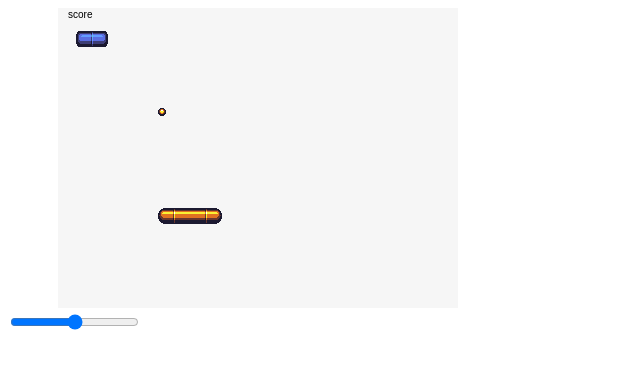
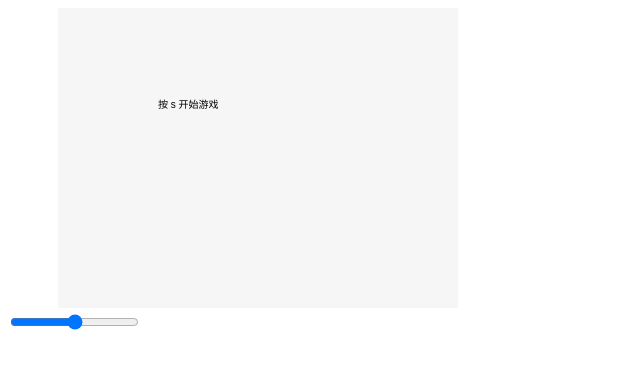
Before and after one commit to eddy0/canvasGame, a plain HTML site: page index.html in a window 1280 px wide. Shown: the whole page, without its empty margins (0-640 px from the left). Drawn offline with Linux system fonts and the light colour scheme.

Commit message:
update and refactor

```diff
--- a/game.js
+++ b/game/game.js
@@ -1,4 +1,4 @@
-const Game = function(callback) {
+const Game = function(images, callback) {
     window.fps = 30
 
     let g = {
@@ -6,6 +6,8 @@ const Game = function(callback) {
         keydowns: {},
         actions: {},
     }
+
+    g.images = images
 
     g.canvas = e('#id-canvas-main')
 
@@ -42,17 +44,22 @@ const Game = function(callback) {
 
     g.update = function() {
         if (g.scene !== null) {
-            g.scene.update()
+            g.scene.update && g.scene.update()
         }
     }
 
     g.draw = function() {
         if (g.scene !== null) {
-            g.scene.draw()
+            g.scene.draw && g.scene.draw()
         }
     }
 
-    g.start = () => {}
+    g.replaceScene = function(scene) {
+        g.actions = {}
+        g.keydowns = {}
+        g.scene = scene
+        g.scene.init()
+    }
 
     g.run = () => {
         Object.keys(g.actions).map((key) => {
@@ -70,6 +77,7 @@ const Game = function(callback) {
 
     setTimeout(() => {
         g.scene = callback(g)
+        g.scene.init()
         g.run()
     }, 1000 / window.fps)
 
--- a/index.html
+++ b/index.html
@@ -17,35 +17,19 @@
     <!-- <img src="./static/ball.png" alt="">
     <img src="./static/paddle.png" alt="">
     <img src="./static/block.png" alt=""> -->
-    <script src="utils.js"></script>
-    <script src="scene/scene.js"></script>
-    <script src="game.js"></script>
-    <script src="bg.js"></script>
-    <script src="block.js"></script>
-    <script src="paddle.js"></script>
-    <script src="ball.js"></script>
-    <script src="main.js"></script>
+    <script src="utils/utils.js"></script>
+    <script src="utils/debug.js"></script>
+    <script src="utils/levels.js"></script>
+    <script src="game/game.js"></script>
+    <script src="scene/bg.js"></script>
+    <script src="scene/start.js"></script>
+    <script src="scene/main/ball.js"></script>
+    <script src="scene/main/block.js"></script>
+    <script src="scene/main/paddle.js"></script>
+    <script src="scene/main/main.js"></script>
+    <script src="scene/end.js"></script>
+    <script src="index.js"></script>
     <script>
-        const enableDebug = function () {
-
-            window.addEventListener('keydown', (event) => {
-                if (event.key === 'p') {
-
-                }
-            })
-            let input = e('#id-input-speed')
-            input.addEventListener('input', (event) => {
-                let val = input.value
-                log(val)
-                window.fps = Number(val)
-            })
-        }
-        const imageFromPath = function (path) {
-            var image = new Image()
-            image.src = path
-            return image
-        }
-
 
         __main()
     </script>
--- /dev/null
+++ b/index.js
@@ -0,0 +1,38 @@
+const loadImages = () => {
+    const images = {
+        ball: 'img/ball.png',
+        block: 'img/block.png',
+        paddle: 'img/paddle.png',
+    }
+
+    let imgs = Object.keys(images).map((name) => {
+        let path = images[name]
+        return imageFromPath(name, path)
+    })
+
+    return imgs
+}
+
+const __main = () => {
+    enableDebug()
+    renderBg()
+    let imgs = loadImages()
+
+    Promise.all(imgs).then((result) => {
+        let images = {}
+        result.forEach((image) => {
+            let [name, img] = image
+            images[name] = img
+        })
+        let game = new Game(images, (g) => {
+            let s = new SceneStart(g)
+            return s
+        })
+    })
+
+    // let paddle = new Paddle()
+    // let ball = new Ball()
+    // let blocks = []
+
+    // let block = new Block()
+}
--- a/main.js
+++ /dev/null
@@ -1,66 +0,0 @@
-const loadImage = (images) => {
-    if (window.images === undefined) {
-        let o = {}
-        let p = new Promise((res) => {
-            Object.keys(images).map((name) => {
-                let image = new Image()
-                image.src = images[name]
-                image.onload = () => {
-                    res(image)
-                }
-            })
-        })
-        window.images = o
-    }
-}
-
-const __main = () => {
-    enableDebug()
-    const images = {
-        ball: 'static/ball.png',
-        block: 'static/block.png',
-        paddle: 'static/paddle.png',
-    }
-    loadImage(images)
-
-    renderBg()
-
-    let paddle = new Paddle()
-    let ball = new Ball()
-    let blocks = []
-
-    let block = new Block()
-    ball.enablepause()
-
-    let game = new Game((g) => {
-        let s = new Scene(g)
-        return s
-    })
-
-    let dragable
-    window.addEventListener('mousedown', (event) => {
-        let x = event.offsetX
-        let y = event.offsetY
-        if (
-            x < ball.x + ball.image.width &&
-            x > ball.x &&
-            y < ball.y + ball.image.height &&
-            y > ball.y
-        ) {
-            dragable = true
-        }
-    })
-
-    window.addEventListener('mousemove', (event) => {
-        if (dragable === true) {
-            let x = event.offsetX
-            let y = event.offsetY
-            ball.x = x
-            ball.y = y
-        }
-    })
-
-    window.addEventListener('mouseup', () => {
-        dragable = false
-    })
-}
--- /dev/null
+++ b/scene/end.js
@@ -0,0 +1,18 @@
+class End {
+    constructor(game) {
+        this.game = game
+    }
+
+    init() {
+        this.game.register({
+            r: () => {
+                let s = new SceneStart(this.game)
+                this.game.replaceScene(s)
+            },
+        })
+    }
+
+    draw() {
+        this.game.ctx.fillText('end', 100, 100)
+    }
+}
--- a/ball.js
+++ b/scene/main/ball.js
@@ -1,5 +1,7 @@
-const Ball = function() {
-    this.image = imageFromPath('static/ball.png')
+const Ball = function(game) {
+    this.name = this.constructor.name.toLowerCase()
+    this.game = game
+    this.image = this.game.images[this.name]
     this.x = 100
     this.y = 100
     this.speedX = 5
--- a/block.js
+++ b/scene/main/block.js
@@ -1,7 +1,9 @@
 const loadLevel = () => {}
 
-const Block = function() {
-    this.image = imageFromPath('static/block.png')
+const Block = function(game) {
+    this.name = this.constructor.name.toLowerCase()
+    this.game = game
+    this.image = this.game.images[this.name]
     this.x = 10
     this.y = 20
     this.life = 2
@@ -9,7 +11,6 @@ const Block = function() {
 }
 
 Block.prototype.kill = function() {
-    console.log('xx')
     if (this.life <= 0) {
         this.alive = false
         return
--- a/scene/scene.js
+++ b/scene/main/main.js
@@ -1,14 +1,13 @@
 class Scene {
     constructor(game) {
         this.game = game
-        this.ball = new Ball()
-        this.paddle = new Paddle()
-        this.block = new Block()
-        this.init()
+        this.ball = new Ball(game)
+        this.paddle = new Paddle(game)
+        this.block = new Block(game)
     }
 
     init() {
-        this.game.register({
+        let keymap = {
             a: () => {
                 this.paddle.moveLeft()
             },
@@ -18,7 +17,8 @@ class Scene {
             f: () => {
                 this.ball.fire()
             },
-        })
+        }
+        this.game.register(keymap)
     }
 
     draw() {
@@ -31,6 +31,11 @@ class Scene {
     }
 
     update() {
+        if (this.ball.y > this.paddle.y) {
+            let s = new End(this.game)
+            this.game.replaceScene(s)
+            return
+        }
         this.ball.move()
         let collide = isCollide(this.ball, this.paddle)
         if (collide) {
--- a/paddle.js
+++ b/scene/main/paddle.js
@@ -1,5 +1,7 @@
-const Paddle = function() {
-    this.image = imageFromPath('static/paddle.png')
+const Paddle = function(game) {
+    this.name = this.constructor.name.toLowerCase()
+    this.game = game
+    this.image = this.game.images[this.name]
     this.x = 100
     this.y = 200
     this.speed = 5
--- /dev/null
+++ b/scene/start.js
@@ -0,0 +1,21 @@
+class SceneStart {
+    constructor(game) {
+        this.game = game
+        this.ball = new Ball(game)
+        this.paddle = new Paddle(game)
+        this.block = new Block(game)
+    }
+
+    init() {
+        this.game.register({
+            s: () => {
+                let s = new Scene(this.game)
+                this.game.replaceScene(s)
+            },
+        })
+    }
+
+    draw() {
+        this.game.ctx.fillText('按 s 开始游戏', 100, 100)
+    }
+}
--- /dev/null
+++ b/utils/debug.js
@@ -0,0 +1,42 @@
+const enableDebug = function() {
+    if (!window.debug) {
+        return
+    }
+
+    window.addEventListener('keydown', (event) => {
+        if (event.key === 'p') {
+        }
+    })
+    let input = e('#id-input-speed')
+    input.addEventListener('input', (event) => {
+        let val = input.value
+        window.fps = Number(val)
+    })
+
+    let dragable
+    window.addEventListener('mousedown', (event) => {
+        let x = event.offsetX
+        let y = event.offsetY
+        if (
+            x < ball.x + ball.image.width &&
+            x > ball.x &&
+            y < ball.y + ball.image.height &&
+            y > ball.y
+        ) {
+            dragable = true
+        }
+    })
+
+    window.addEventListener('mousemove', (event) => {
+        if (dragable === true) {
+            let x = event.offsetX
+            let y = event.offsetY
+            ball.x = x
+            ball.y = y
+        }
+    })
+
+    window.addEventListener('mouseup', () => {
+        dragable = false
+    })
+}
--- a/utils.js
+++ b/utils/utils.js
@@ -1,6 +1,16 @@
 const log = console.log.bind(console)
 
 const e = (sel) => document.querySelector(sel)
+
+const imageFromPath = function(name, path) {
+    return new Promise((res, rej) => {
+        let image = new Image()
+        image.src = path
+        image.onload = () => {
+            res([name, image])
+        }
+    })
+}
 
 function isCollide(a, b) {
     return !(
```
Also changed, not shown: img/ball.png (renamed from static/ball.png), img/block.png (renamed from static/block.png), img/paddle.png (renamed from static/paddle.png), scene/bg.js (renamed from bg.js), utils/levels.js (renamed from levels.js).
──────────────────────────────
**INSTRUCTIONS TO FOLLOW**.
Find the word "enableDebug" in the entries, and copy every line it shows up in.

**TASK RESPONSE**.
-        const enableDebug = function () {
+    enableDebug()
-    enableDebug()
+const enableDebug = function() {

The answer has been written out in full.